Work to be completed: Say how many lines in the material below hold the word "count", and say nothing else.

Extracted entries:
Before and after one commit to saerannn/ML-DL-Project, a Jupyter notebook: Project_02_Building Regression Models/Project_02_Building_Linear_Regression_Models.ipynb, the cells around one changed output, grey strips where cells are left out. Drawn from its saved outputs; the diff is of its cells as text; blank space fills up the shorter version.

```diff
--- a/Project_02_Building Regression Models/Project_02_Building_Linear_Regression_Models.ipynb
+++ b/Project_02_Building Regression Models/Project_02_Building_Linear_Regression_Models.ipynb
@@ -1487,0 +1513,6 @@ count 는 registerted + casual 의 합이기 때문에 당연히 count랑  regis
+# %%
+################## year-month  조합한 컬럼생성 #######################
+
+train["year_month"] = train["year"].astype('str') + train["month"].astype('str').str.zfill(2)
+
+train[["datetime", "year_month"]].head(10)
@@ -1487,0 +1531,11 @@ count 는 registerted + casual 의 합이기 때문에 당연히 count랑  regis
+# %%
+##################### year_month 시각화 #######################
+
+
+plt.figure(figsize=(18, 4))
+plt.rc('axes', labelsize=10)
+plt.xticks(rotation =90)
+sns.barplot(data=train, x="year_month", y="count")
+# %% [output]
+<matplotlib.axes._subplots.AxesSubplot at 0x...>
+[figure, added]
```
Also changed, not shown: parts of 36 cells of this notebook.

Result below: 3